Hillary too sexy for the shot

Where’s Hillary? Hasidic paper breaks rules by editing Clinton out of White House photo

Hillary Clinton has been edited out of the photo in the White House Situation Room because of her gender:

That would be the Ultra-Orthodox Hasidic broadsheet Der Tzitung, published in Brooklyn. The paper photoshopped Clinton, as well at the only other woman who could be seen in the room–Audrey Tomason, the national director of counterterrorism–out of the frame.

Here’s what Der Tzitung had to say about this situation:

“In accord with our religious beliefs, we do not publish photos of women, which in no way relegates them to a lower status… Because of laws of modesty, we are not allowed to publish pictures of women, and we regret if this gives an impression of disparaging to women, which is certainly never our intention. We apologize if this was seen as offensive.”

That’s really funny – they don’t want to be seen as relegating women to “a lower status” or being “disparaging to women.”  Then why don’t they forbid men to buy/see these broadsheets? They are called broad sheets afterall – let the broads see them and keep them out of the hands of men. Easy peazy.

Have women really progressed?

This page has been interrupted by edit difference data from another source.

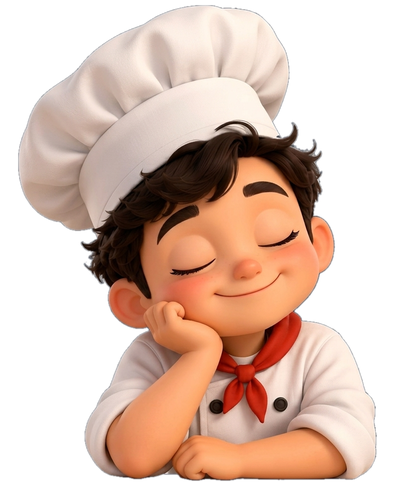
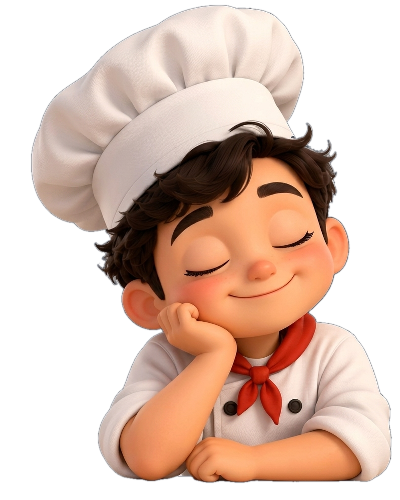
fix: make character animation fluid and smooth with 1:1 silhouette registration and damped parallax

Changed region(s): [[0.03, 0.0, 0.99, 0.99], [0.66, 0.42, 0.69, 0.45]]

diff --git a/apps/web/components/ui/peeking-chef.tsx b/apps/web/components/ui/peeking-chef.tsx
@@ -8,48 +8,53 @@ interface PeekingChefProps {
 
 export function PeekingChef({ isPasswordFocused = false }: PeekingChefProps) {
   const containerRef = React.useRef<HTMLDivElement>(null);
-  const [headTilt, setHeadTilt] = React.useState({ rotateX: 0, rotateY: 0, translateX: 0, translateY: 0 });
+  const [offset, setOffset] = React.useState({ x: 0, y: 0 });
 
-  // Smooth mouse movement tracking using requestAnimationFrame
+  // Smooth damped parallax cursor tracking (lerp physics)
   React.useEffect(() => {
-    if (isPasswordFocused) {
-      setHeadTilt({ rotateX: 0, rotateY: 0, translateX: 0, translateY: 0 });
-      return;
-    }
-
-    let rafId: number | null = null;
+    let targetX = 0;
+    let targetY = 0;
+    let currentX = 0;
+    let currentY = 0;
+    let animFrameId: number;
 
     const handleMouseMove = (e: MouseEvent) => {
-      if (rafId) cancelAnimationFrame(rafId);
+      if (isPasswordFocused) return;
+      if (!containerRef.current) return;
+      
+      const rect = containerRef.current.getBoundingClientRect();
+      const chefCenterX = rect.left + rect.width * 0.5;
+      const chefCenterY = rect.top + rect.height * 0.45;
 
-      rafId = requestAnimationFrame(() => {
-        if (!containerRef.current) return;
-        const rect = containerRef.current.getBoundingClientRect();
-        
-        // Approximate face center on screen
-        const faceX = rect.left + rect.width * 0.5;
-        const faceY = rect.top + rect.height * 0.45;
+      const dx = e.clientX - chefCenterX;
+      const dy = e.clientY - chefCenterY;
+      const dist = Math.sqrt(dx * dx + dy * dy) || 1;
 
-        const dx = e.clientX - faceX;
-        const dy = e.clientY - faceY;
-        const dist = Math.sqrt(dx * dx + dy * dy) || 1;
+      // Gentle, subtle organic parallax travel (max 4px)
+      const maxTravel = 4.0;
+      targetX = (dx / dist) * Math.min(maxTravel, dist * 0.015);
+      targetY = (dy / dist) * Math.min(maxTravel * 0.75, dist * 0.012);
+    };
 
-        // Subtle, natural 3D head movement following cursor
-        const maxTilt = 4.0;
-        const tiltX = Math.max(-maxTilt, Math.min(maxTilt, -(dy / window.innerHeight) * 8));
-        const tiltY = Math.max(-maxTilt * 1.3, Math.min(maxTilt * 1.3, (dx / window.innerWidth) * 10));
-        
-        const moveX = Math.max(-4, Math.min(4, (dx / dist) * Math.min(4, dist * 0.015)));
-        const moveY = Math.max(-3, Math.min(3, (dy / dist) * Math.min(3, dist * 0.012)));
-
-        setHeadTilt({ rotateX: tiltX, rotateY: tiltY, translateX: moveX, translateY: moveY });
-      });
+    // 60fps physics loop with gentle deceleration (lerp factor 0.08)
+    const updateMotion = () => {
+      if (!isPasswordFocused) {
+        currentX += (targetX - currentX) * 0.08;
+        currentY += (targetY - currentY) * 0.08;
+        setOffset({
+          x: Math.round(currentX * 100) / 100,
+          y: Math.round(currentY * 100) / 100,
+        });
+      }
+      animFrameId = requestAnimationFrame(updateMotion);
     };
 
     window.addEventListener("mousemove", handleMouseMove, { passive: true });
+    animFrameId = requestAnimationFrame(updateMotion);
+
     return () => {
       window.removeEventListener("mousemove", handleMouseMove);
-      if (rafId) cancelAnimationFrame(rafId);
+      cancelAnimationFrame(animFrameId);
     };
   }, [isPasswordFocused]);
 
@@ -59,14 +64,14 @@ export function PeekingChef({ isPasswordFocused = false }: PeekingChefProps) {
       className="flex flex-col items-center select-none"
       aria-hidden="true"
     >
-      {/* 3D Perspective Stage */}
+      {/* Character Stage with Gentle Breathing and Organic Parallax */}
       <div
-        className="relative w-[280px] sm:w-[320px] aspect-[400/500] transition-all duration-300 ease-out"
+        className="relative w-[280px] sm:w-[320px] aspect-[400/500] will-change-transform"
         style={{
-          perspective: "1000px",
           transform: isPasswordFocused
-            ? "translateY(2px) scale(0.99)"
-            : `perspective(1000px) rotateX(${headTilt.rotateX}deg) rotateY(${headTilt.rotateY}deg) translate3d(${headTilt.translateX}px, ${headTilt.translateY}px, 0)`,
+            ? "translate3d(0, 0, 0)"
+            : `translate3d(${offset.x}px, ${offset.y}px, 0)`,
+          transition: isPasswordFocused ? "transform 0.4s ease-out" : "none",
         }}
       >
         {/* Soft Ambient Counter Drop Shadow */}
@@ -76,10 +81,9 @@ export function PeekingChef({ isPasswordFocused = false }: PeekingChefProps) {
         {/* STATE 1: SAME CHARACTER — EYES OPEN                      */}
         {/* ======================================================== */}
         <div
-          className="absolute inset-0 transition-all duration-300 ease-out"
+          className="absolute inset-0 transition-opacity duration-300 ease-in-out"
           style={{
             opacity: isPasswordFocused ? 0 : 1,
-            transform: isPasswordFocused ? "scale(0.98)" : "scale(1)",
             pointerEvents: isPasswordFocused ? "none" : "auto",
           }}
         >
@@ -97,10 +101,9 @@ export function PeekingChef({ isPasswordFocused = false }: PeekingChefProps) {
         {/* STATE 2: SAME CHARACTER — EYES CLOSED (PASSWORD MODE)    */}
         {/* ======================================================== */}
         <div
-          className="absolute inset-0 transition-all duration-300 ease-out"
+          className="absolute inset-0 transition-opacity duration-300 ease-in-out"
           style={{
             opacity: isPasswordFocused ? 1 : 0,
-            transform: isPasswordFocused ? "scale(1)" : "scale(0.98)",
             pointerEvents: isPasswordFocused ? "auto" : "none",
           }}
         >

Here’s a press release from the UN discussing the status of women’s rights in the world. As Hillary Clinton has said, women’s rights are human rights. Unfortunately, they are often seen as “women’s issues” or as something that, since women tolerate the abuses, must be okay. People that work in sweat factories can be said to be working “voluntarily” or accepting their condition, but it’s a human rights abuse nonetheless. We have to stop rationalizing women’s human rights abuses and start resolving these issues.

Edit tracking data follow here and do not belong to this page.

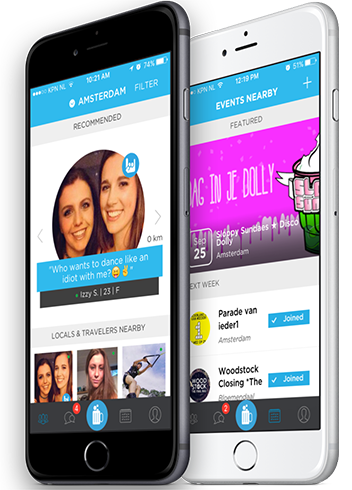
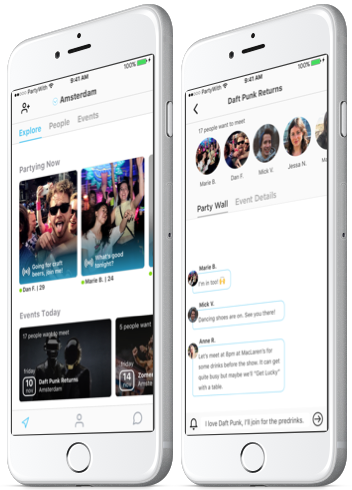
changed partywithalocal for partywith

diff --git a/team/index.html b/team/index.html
@@ -5,23 +5,23 @@
   <meta charset="UTF-8">
   <meta name="description" content="A free app that connects people that want to party.">
   <meta name="keywords" content="Party, Meet new people, Nightlife, Meetup, App, Amsterdam, New York, Sao Paulo, Local, bars, clubs">
-  <meta name="author" content="Party with a Local">
+  <meta name="author" content="PartyWith">
   <meta name="apple-itunes-app" content="app-id=562560874">
   <meta name="google-play-app" content="app-id=com.pwal">
   <meta name="msApplication-ID" content="App" />
   <meta name="msApplication-TileImage" content="../static/images/apple-touch-icon-72x72.png" />
   <meta name="viewport" content="width=device-width, initial-scale=1, maximum-scale=1">
-  <meta property="og:title" content="Party with a Local"/>
+  <meta property="og:title" content="PartyWith"/>
   <meta property="og:url" content="http://partywithalocal.com"/>
   <meta property="og:image" content="https://www.dropbox.com/s/xcgwz6uil8o3waw/iOS-Icon.png?dl=1"/>
-  <meta property="og:site_name" content="Party with A Local"/>
+  <meta property="og:site_name" content="PartyWith"/>
   <meta property="og:description"
   content="A free app that connects people that want to party."/>
 
 
 
   <!-- SITE TITLE -->
-  <title>Party with a Local</title>
+  <title>PartyWith</title>
 
   <!-- =========================
   FAV AND TOUCH ICONS
@@ -41,7 +41,7 @@
   <link rel="stylesheet" href="../static/assets/elegant-icons/style.css">
   <!-- <link rel="stylesheet" href="../static/assets/app-icons/styles.css">
 -->
-<link rel="stylesheet" href="../static/assets/font-awesome/css/font-awesome.css">
+<link href="https://maxcdn.bootstrapcdn.com/font-awesome/4.7.0/css/font-awesome.min.css" rel="stylesheet" integrity="sha384-wvfXpqpZZVQGK6TAh5PVlGOfQNHSoD2xbE+QkPxCAFlNEevoEH3Sl0sibVcOQVnN" crossorigin="anonymous"> 
 <!--[if lte IE 7]><script src="lte-ie7.js"></script><![endif]-->
 
 <!-- WEB FONTS -->
@@ -130,13 +130,13 @@ src="https://www.facebook.com/tr?id=1831325640466359&ev=PageView
 
           <div class="navbar-collapse collapse hidden-xs" id="pwal-navigation">
             <ul class="nav navbar-nav navbar-right main-navigation">
-              <li><a href="http://partywithalocal.com">Home</a></li>
-              <li><a href="http://partywithalocal.com/#about">About</a></li>
+              <li><a href="http://partywith.co">Home</a></li>
+              <li><a href="http://partywith.co/#about">About</a></li>
               <li><a href="#">Team</a></li>
               <li><a href="http://blog.partywithalocal.com" target="_blank">Blog</a></li>
               <li><a href="https://www.facebook.com/PartywithaLocal/events" target="_blank">Events</a></li>
-              <li><a href="http://partywithalocal.com/#download">Download</a></li>
-              <li><a href="http://partywithalocal.com/#contact">Contact</a></li>
+              <li><a href="http://partywith.co/#download">Download</a></li>
+              <li><a href="http://partywith.co/#contact">Contact</a></li>
               <li><a href="https://facebook.com/partywithalocal" target="_blank"><i class="fa fa-facebook"></i></a></li>
               <li><a href="https://instagram.com/partywithalocal" target="_blank"><i class="fa fa-instagram"></i></a></li>
               <!-- <li><div id="widget" class="localizationTool"></div>
@@ -199,7 +199,7 @@ src="https://www.facebook.com/tr?id=1831325640466359&ev=PageView
           <!-- SERVICE DESCRIPTION -->
 
           <p>
-            From Australia, traveled the world, and settled Amsterdam (for a girl). Our Founder loves  his family, discovering new places, ping pong and is passionate about building a truly global community with Party with a Local.
+            From Australia, traveled the world, and settled Amsterdam (for a girl). Our Founder loves  his family, discovering new places, ping pong and is passionate about building a truly global community with PartyWith.
           </p>
 
           <p class="social-links">
@@ -225,7 +225,7 @@ src="https://www.facebook.com/tr?id=1831325640466359&ev=PageView
           <!-- SERVICE DESCRIPTION -->
 
           <p>
-            Management consultant in NYC turned globetrotting electronic dance music aficionado. She counts on Party with a Local to encounter new dancing buddies during her travels to so her #1 goal is to make the app grow!
+            Management consultant in NYC turned globetrotting electronic dance music aficionado. She counts on PartyWith to encounter new dancing buddies during her travels to so her #1 goal is to make the app grow!
           </p>
 
           <p class="social-links">
@@ -301,7 +301,7 @@ src="https://www.facebook.com/tr?id=1831325640466359&ev=PageView
           <!-- SERVICE DESCRIPTION -->
 
           <p>
-            Based in the greenest city of Brazil and raised by Italians, Felipe is addicted to surf music, coding for mobile, travel and the Dutch “gezelligheid” atmosphere. He spends most of his time making sure that you get a great experience using the Party with a local app.
+            Based in the greenest city of Brazil and raised by Italians, Felipe is addicted to surf music, coding for mobile, travel and the Dutch “gezelligheid” atmosphere. He spends most of his time making sure that you get a great experience using the PartyWith app.
           </p>
 
           <p class="social-links">
@@ -321,7 +321,7 @@ src="https://www.facebook.com/tr?id=1831325640466359&ev=PageView
         <div class="colored-line">
         </div>
         <div class="section-description">
-          Those who support and advise Party with a Local.
+          Those who support and advise PartyWith.
         </div>
         <div class="colored-line">
         </div>
@@ -411,7 +411,7 @@ src="https://www.facebook.com/tr?id=1831325640466359&ev=PageView
           <!-- SERVICE DESCRIPTION -->
 
           <p>
-            EMEA Security Engineering Lead at Uber, Burner 13 years straight, recent mover to Amsterdam and avid user of Party with a Local.
+            EMEA Security Engineering Lead at Uber, Burner 13 years straight, recent mover to Amsterdam and avid user of PartyWith.
           </p>
 
           <p class="social-links">
@@ -453,7 +453,7 @@ src="https://www.facebook.com/tr?id=1831325640466359&ev=PageView
 
   <!-- COPYRIGHT TEXT -->
   <p class="copyright">
-    ©2017 Party with a Local, All Rights Reserved |
+    ©2017 PartyWith, All Rights Reserved |
 
     <!-- Button trigger modal -->
     <button type="button" class="btn btn-primary btn-xs" data-toggle="modal" data-target="#terms">
@@ -692,10 +692,7 @@ src="https://www.facebook.com/tr?id=1831325640466359&ev=PageView
 
                                 <script src="../static/js/bootstrap.min.js"></script>
                                 <script src="../static/js/wow.min.js"></script>
-                                <script type="text/javascript" src="../static/js/instafeed.js"></script>
                                 <script type="text/javascript" src="../static/slick/slick.min.js"></script>
-                                <script type="text/javascript" src="../static/js/feed.js"></script>
-                                <script src="../static/js/custom-team.js"></script>
 
                                 <script>
                                   (function(i,s,o,g,r,a,m){i['GoogleAnalyticsObject']=r;i[r]=i[r]||function(){

diff --git a/index.html b/index.html
@@ -23,7 +23,7 @@
   <meta name=“p:domain_verify” content=“778e7dd7b082c2e280d14898ec32d46e”/>
 
   <!-- SITE TITLE -->
-  <title>Party with a Local | App Connecting People Who Want to Party</title>
+  <title>PartyWith | App Connecting People Who Want to Party</title>
 
   <!-- =========================
   FAV AND TOUCH ICONS
@@ -126,13 +126,13 @@
               <span class="icon-bar"></span>
             </button>
 
-            <a href="#"><img src="static/images/smalllogo.png" alt="Party with a Local logo" class="logoSticky"></a>
+            <a href="http://partywith.co"><img src="static/images/smalllogo.png" alt="PartyWith a Local logo" class="logoSticky"></a>
 
           </div>
 
           <div class="navbar-collapse collapse" id="pwal-navigation">
             <ul class="nav navbar-nav navbar-right main-navigation">
-              <li><a href="#">Home</a></li>
+              <li><a href="http://partywith.co">Home</a></li>
               <li><a href="#about">About</a></li>
               <li><a href="/team">Team</a></li>
               <li class="tml-5"><a href="http://blog.partywithalocal.com" target="_blank">Blog</a></li>
@@ -155,11 +155,11 @@
             <div class="only-logo">
               <div class="navbar">
                 <div class="navbar-header">
-                  <img src="static/images/biglogo.png" alt="Party with a Local Logo" class="logoImage">
+                  <img src="static/images/partywithco.png" alt="PartyWith a Local Logo" class="logoImage">
                 </div>
               </div>
             </div>
-            <h1 class="intro tml-1" id="subtitle">Party with a Local is a free app that connects people who love to party.</h1>
+            <h1 class="intro tml-1" id="subtitle">PartyWith is a free app that connects people who love to party.</h1>
             <!--          <h3><strong>Download the app and discover tonight.</strong></h3> -->
 
             <br />
@@ -177,7 +177,7 @@
         <div class="col-md-6 col-sm-6 hidden-xs">
           <div class="phone-image">
             <!-- <img src="static/images/2-iphone-right.png" class="img-responsive" alt=""> -->
-            <img src="http://d2oith3fmv7q9i.cloudfront.net/hs.png" class="img-responsive" alt="">
+            <img src="static/images/hero-screenshots.png" class="img-responsive" alt="">
 
           </div>
 
@@ -289,7 +289,7 @@ FEATURES
         Whether it’s ‘cos you’re <strong>new to a city</strong>, <strong>traveling solo</strong>, or just got <strong>boring ass friends</strong>... we’ve all been there!
         <br />
         <br />
-        Party with a Local is committed to making sure you’ll never party alone again!
+        PartyWith is committed to making sure you’ll never party alone again!
 
       </div>
       <div class="colored-line">
@@ -352,12 +352,12 @@ COMMUNITY
     <div class="section-header wow fadeIn animated" data-wow-offset="10" data-wow-duration="1.5s">
 
       <!-- SECTION TITLE -->
-      <h2 class="dark-text">Who uses Party with a Local?</h2>
+      <h2 class="dark-text">Who uses PartyWith?</h2>
 
       <div class="colored-line">
       </div>
       <div class="section-description dark-text">
-        <span>Put simply, Party with a Local is for everyone and anyone who loves to party.</span>
+        <span>Put simply, PartyWith is for everyone and anyone who loves to party.</span>
       </div>
       <div class="colored-line">
       </div>
@@ -390,7 +390,7 @@ COMMUNITY
           </div>
           <div class="col-md-8">
             <p class="community-text">
-              Originally from Latvia, Linda is now known as the queen of Amsterdam nightlife. She uses the Party with a Local app all the time to meet both locals and travelers in the city, and probably has met more people through the app than the Party with a Local founder.
+              Originally from Latvia, Linda is now known as the queen of Amsterdam nightlife. She uses the PartyWith app all the time to meet both locals and travelers in the city, and probably has met more people through the app than the PartyWith founder.
             </p>
           </div>
         </div>
@@ -408,7 +408,7 @@ COMMUNITY
           </div>
           <div class="col-md-8">
             <p class="community-text">
-              Some people aspire to cycle across Europe, but not Adam. Instead, our intrepid Aussie ran from Barcelona to Amsterdam - the long way, via Munich. On his journey, he used the Party with a Local app to for another type of marathon… the partying kind.
+              Some people aspire to cycle across Europe, but not Adam. Instead, our intrepid Aussie ran from Barcelona to Amsterdam - the long way, via Munich. On his journey, he used the PartyWith app to for another type of marathon… the partying kind.
             </p>
           </div>
         </div>
@@ -425,7 +425,7 @@ COMMUNITY
 <div class="container-fluid visual">
   <div class="visual-overlay">
     <div>
-      <h2>Party with a Local has a community of over 150,000 party lovers in 150+ countries.<br /><a href="">Join the party today!</a></h2>
+      <h2>PartyWith has a community of over 150,000 party lovers in 150+ countries.<br /><a href="">Join the party today!</a></h2>
     </div>
   </div>
   <div class="col-md-12" style="background: url('http://d2oith3fmv7q9i.cloudfront.net/spread2.jpg'); background-size: cover; height: 300px;"></div>
@@ -520,7 +520,7 @@ TESTIMONIALS
           </div>
 
           <div class="message">
-            There are too many good times to remember - every Party with a Local meetup has ended up as a great party night for me!
+            There are too many good times to remember - every PartyWith meetup has ended up as a great party night for me!
           </div>
 
           <div class="white-line">
@@ -547,7 +547,7 @@ TESTIMONIALS
           </div>
 
           <div class="message">
-            This is what Party with a Local leads to: 9 people partying on a balcony in Bangkok! Thankyou for this great app!
+            This is what PartyWith leads to: 9 people partying on a balcony in Bangkok! Thankyou for this great app!
           </div>
 
           <div class="white-line">
@@ -788,7 +788,7 @@ FOOTER
 
                                             <!-- COPYRIGHT TEXT -->
                                             <p class="copyright">
-                                              ©2017 Party with a Local, All Rights Reserved |
+                                              ©2017 PartyWith a Local, All Rights Reserved |
 
                                               <!-- Button trigger modal -->
                                               <button type="button" class="btn btn-primary btn-xs" data-toggle="modal" data-target="#terms">

diff --git a/static/js/custom.js b/static/js/custom.js
@@ -372,18 +372,18 @@ setInterval('cycleImages()', 4500);
 === Custom Tomorrowland stuff   ====
 ==================================*/
 
-$(document).ready(function () {
-  if(window.location.href.indexOf("tml") > -1) {
-    document.querySelector(".tml-1").textContent = "Party with a Local is a free app that connects people who love to party - for Tomorrowland events near you";
-    document.querySelector(".tml-2").textContent = "The purpose of the app is exactly what it sounds like: to connect users for a night out...";
-    document.querySelector(".tml-3").textContent = "Want to go to Tomorrowland parties but lacking a killer party crew?";
-    document.querySelector(".tml-4").innerHTML = "From EDM heads to techno snobs…<br>everyone can join the party!";
+// $(document).ready(function () {
+//   if(window.location.href.indexOf("tml") > -1) {
+//     document.querySelector(".tml-1").textContent = "Party with a Local is a free app that connects people who love to party - for Tomorrowland events near you";
+//     document.querySelector(".tml-2").textContent = "The purpose of the app is exactly what it sounds like: to connect users for a night out...";
+//     document.querySelector(".tml-3").textContent = "Want to go to Tomorrowland parties but lacking a killer party crew?";
+//     document.querySelector(".tml-4").innerHTML = "From EDM heads to techno snobs…<br>everyone can join the party!";
 
-    // $('.tml-1').textContent = 'Party with a Local is a free app that connects people who love to party - for Tomorrowland events near you';
-    // $('.tml-2').textContent = 'The purpose of the app is exactly what it sounds like: to connect users for a night out...';
-    // $('.tml-3').textContent = 'Want to go to Tomorrowland parties but lacking a killer party crew?';
-    // $('.tml-4').innerHtml = 'From EDM heads to techno snobs…<br>everyone can join the party!';
-    $('.tml-5').hide();
-    $('.tml-6').hide();
-  }
-});
+//     // $('.tml-1').textContent = 'Party with a Local is a free app that connects people who love to party - for Tomorrowland events near you';
+//     // $('.tml-2').textContent = 'The purpose of the app is exactly what it sounds like: to connect users for a night out...';
+//     // $('.tml-3').textContent = 'Want to go to Tomorrowland parties but lacking a killer party crew?';
+//     // $('.tml-4').innerHtml = 'From EDM heads to techno snobs…<br>everyone can join the party!';
+//     $('.tml-5').hide();
+//     $('.tml-6').hide();
+//   }
+// });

Ms. Yade said 60 years after the Universal Declaration of Human Rights, the situation of women had not really improved. They had progressed, of course, but it was a path filled with obstacles, where steps backwards remained a possibility. Discrimination against women found its source in the continuance throughout the world of practices and prejudices from another time, in the persistence of both de facto and judicial discrimination. These inequalities were linked to the inferior social status which continued to be applied to women, and by the public debate that was tainted by this.

Mr. Despouy said sometimes inequality stemmed from the application of the law and not the text itself, for example in the area of property and ownership. As to administration of justice, women often had problems participating in it. Important issues were at stake for women, such as child custody among others, and therefore they needed access to the judiciary. Discrimination against women continued to be a major issue on the human rights agenda and the Human Rights Council could not turn a blind eye on it. Discrimination did not only take place in one area, women suffered discrimination everywhere.

Mr. La Rue said all human beings regardless of age, culture, religion, ethnicity, sexual orientation, among others, should have the right to develop their opinions and express them. It was very important to focus on freedom of expression from the point of view of women. Women had been silenced both in domestic legislation, international practice and customs in some countries around the world. It was necessary to create a safe space for freedom of expression and for the exchange of opinion, in all spheres of life: the family, society, domestic legislation and international instruments. Freedom of expression was a main instrument to halt violence against women and all forms of discrimination.